Acute-Moderate (not life-threatening)
Enterically transmitted non-A non-B hepatitis: HEV
Biomedical References
Fever, jaundice, fatigue, anorexia, and abdominal pain; [CDC Travel]

The clinical course is similar to hepatitis A. Genotypes 1 and 2 are associated with developing countries: high rates of jaundice and chronic infections not reported. Genotypes 3 and 4 are associated with developed countries: low rates of jaundice and infections may become chronic. [CCDM, p, 270] Most acute liver failure in the tropics is caused by hepatitis viruses (40% by HEV). HBV and HEV are the most common causes of subacute hepatic failure with progressive jaundice, ascites, coagulopathy, renal failure, and encephalopathy. [Guerrant, p. 978] Pregnant women are at risk for liver failure after infection. Immunosuppressed patients (solid organ recipients) may develop chronic infections. [CDC Travel, p. 198]

Hepatitis E is transmitted by the fecal-oral route. Mortality may be as high as 20% in pregnant women infected during the third trimester. Natural infections occur in pigs, deer, elk, sheep, cattle, rats, and rabbits. [CCDM, p, 271] Epidemics of hepatitis E are largely waterborne. It is also transmitted by ingestion of raw meat, offal, liver, and shellfish. Figatellu in France (sausage from raw pig liver) and inadequately cooked venison or boar meat are reported causes of infection. [CDC Travel, p. 198]

For updated text and symptoms of infectious diseases, see iddx.com.
2-9 weeks (mean 6 weeks); [CDC Travel]
Detecting anti-HEV IgM in serum, but no serological test yet FDA-approved; [CDC Travel, p. 199]
ICD-9 Code
ICD-10 Code
Reference Link

Symptoms/Findings, Job Tasks, and Agents Linked to This Disease

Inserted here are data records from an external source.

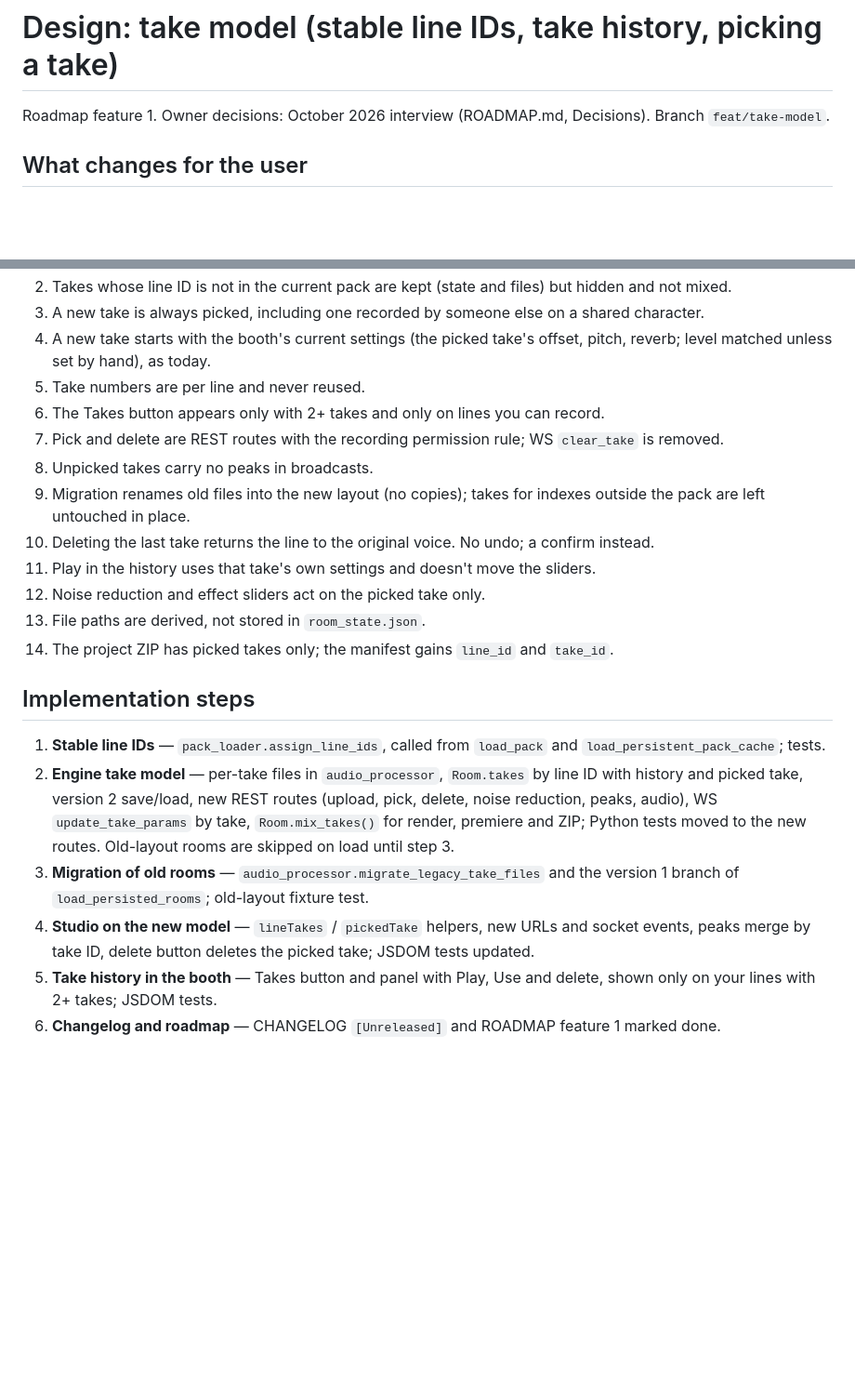
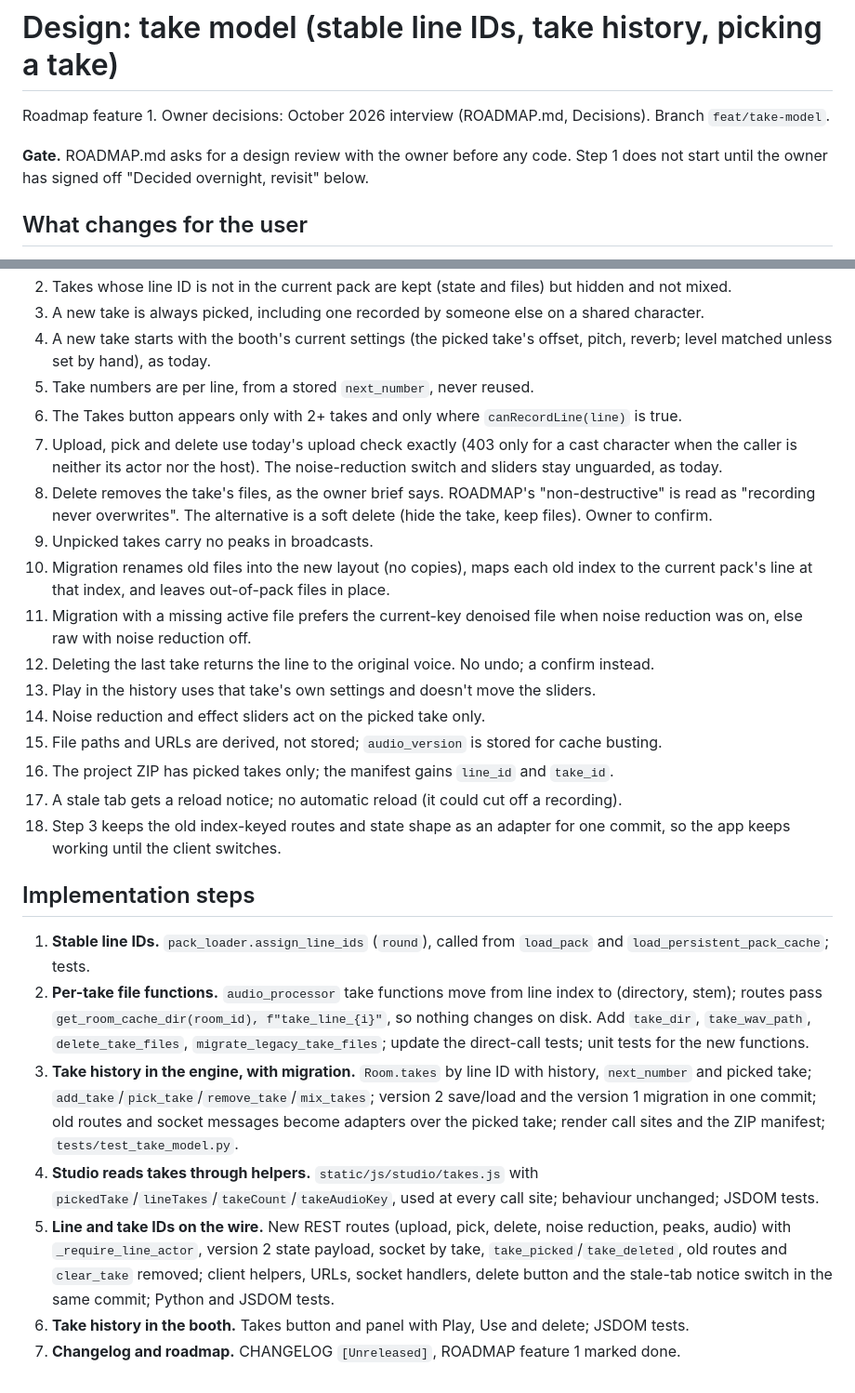
Before and after one commit to sylenthsnares/DubMate, a Markdown page: documentation/design/take-model.md, 2 parts joined by grey strips. Shown at 93% size. Rendered like a GitHub page; blank space fills up the shorter version.

Commit message:
docs(design): take-model revised

```diff
--- a/documentation/design/take-model.md
+++ b/documentation/design/take-model.md
@@ -1,6 +1,8 @@
 # Design: take model (stable line IDs, take history, picking a take)
 
 Roadmap feature 1. Owner decisions: October 2026 interview (ROADMAP.md, Decisions). Branch `feat/take-model`.
+
+**Gate.** ROADMAP.md asks for a design review with the owner before any code. Step 1 does not start until the owner has signed off "Decided overnight, revisit" below.
 
 ## What changes for the user
 
@@ -142,22 +155,27 @@ Test (`tests/test_take_model.py`, no network, no committed binaries): build an o
 2. Takes whose line ID is not in the current pack are kept (state and files) but hidden and not mixed.
 3. A new take is always picked, including one recorded by someone else on a shared character.
 4. A new take starts with the booth's current settings (the picked take's offset, pitch, reverb; level matched unless set by hand), as today.
-5. Take numbers are per line and never reused.
-6. The Takes button appears only with 2+ takes and only on lines you can record.
-7. Pick and delete are REST routes with the recording permission rule; WS `clear_take` is removed.
-8. Unpicked takes carry no peaks in broadcasts.
-9. Migration renames old files into the new layout (no copies); takes for indexes outside the pack are left untouched in place.
-10. Deleting the last take returns the line to the original voice. No undo; a confirm instead.
-11. Play in the history uses that take's own settings and doesn't move the sliders.
-12. Noise reduction and effect sliders act on the picked take only.
-13. File paths are derived, not stored in `room_state.json`.
-14. The project ZIP has picked takes only; the manifest gains `line_id` and `take_id`.
+5. Take numbers are per line, from a stored `next_number`, never reused.
+6. The Takes button appears only with 2+ takes and only where `canRecordLine(line)` is true.
+7. Upload, pick and delete use today's upload check exactly (403 only for a cast character when the caller is neither its actor nor the host). The noise-reduction switch and sliders stay unguarded, as today.
+8. Delete removes the take's files, as the owner brief says. ROADMAP's "non-destructive" is read as "recording never overwrites". The alternative is a soft delete (hide the take, keep files). Owner to confirm.
+9. Unpicked takes carry no peaks in broadcasts.
+10. Migration renames old files into the new layout (no copies), maps each old index to the current pack's line at that index, and leaves out-of-pack files in place.
+11. Migration with a missing active file prefers the current-key denoised file when noise reduction was on, else raw with noise reduction off.
+12. Deleting the last take returns the line to the original voice. No undo; a confirm instead.
+13. Play in the history uses that take's own settings and doesn't move the sliders.
+14. Noise reduction and effect sliders act on the picked take only.
+15. File paths and URLs are derived, not stored; `audio_version` is stored for cache busting.
+16. The project ZIP has picked takes only; the manifest gains `line_id` and `take_id`.
+17. A stale tab gets a reload notice; no automatic reload (it could cut off a recording).
+18. Step 3 keeps the old index-keyed routes and state shape as an adapter for one commit, so the app keeps working until the client switches.
 
 ## Implementation steps
 
-1. **Stable line IDs** — `pack_loader.assign_line_ids`, called from `load_pack` and `load_persistent_pack_cache`; tests.
-2. **Engine take model** — per-take files in `audio_processor`, `Room.takes` by line ID with history and picked take, version 2 save/load, new REST routes (upload, pick, delete, noise reduction, peaks, audio), WS `update_take_params` by take, `Room.mix_takes()` for render, premiere and ZIP; Python tests moved to the new routes. Old-layout rooms are skipped on load until step 3.
-3. **Migration of old rooms** — `audio_processor.migrate_legacy_take_files` and the version 1 branch of `load_persisted_rooms`; old-layout fixture test.
-4. **Studio on the new model** — `lineTakes` / `pickedTake` helpers, new URLs and socket events, peaks merge by take ID, delete button deletes the picked take; JSDOM tests updated.
-5. **Take history in the booth** — Takes button and panel with Play, Use and delete, shown only on your lines with 2+ takes; JSDOM tests.
-6. **Changelog and roadmap** — CHANGELOG `[Unreleased]` and ROADMAP feature 1 marked done.
+1. **Stable line IDs.** `pack_loader.assign_line_ids` (`round`), called from `load_pack` and `load_persistent_pack_cache`; tests.
+2. **Per-take file functions.** `audio_processor` take functions move from line index to (directory, stem); routes pass `get_room_cache_dir(room_id), f"take_line_{i}"`, so nothing changes on disk. Add `take_dir`, `take_wav_path`, `delete_take_files`, `migrate_legacy_take_files`; update the direct-call tests; unit tests for the new functions.
+3. **Take history in the engine, with migration.** `Room.takes` by line ID with history, `next_number` and picked take; `add_take`/`pick_take`/`remove_take`/`mix_takes`; version 2 save/load and the version 1 migration in one commit; old routes and socket messages become adapters over the picked take; render call sites and the ZIP manifest; `tests/test_take_model.py`.
+4. **Studio reads takes through helpers.** `static/js/studio/takes.js` with `pickedTake`/`lineTakes`/`takeCount`/`takeAudioKey`, used at every call site; behaviour unchanged; JSDOM tests.
+5. **Line and take IDs on the wire.** New REST routes (upload, pick, delete, noise reduction, peaks, audio) with `_require_line_actor`, version 2 state payload, socket by take, `take_picked`/`take_deleted`, old routes and `clear_take` removed; client helpers, URLs, socket handlers, delete button and the stale-tab notice switch in the same commit; Python and JSDOM tests.
+6. **Take history in the booth.** Takes button and panel with Play, Use and delete; JSDOM tests.
+7. **Changelog and roadmap.** CHANGELOG `[Unreleased]`, ROADMAP feature 1 marked done.
```
Also changed, not shown: other parts of documentation/design/take-model.md (+49 -38 lines).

Job Tasks

High risk job tasks associated with this disease:


Hazardous agents that cause the occupational disease: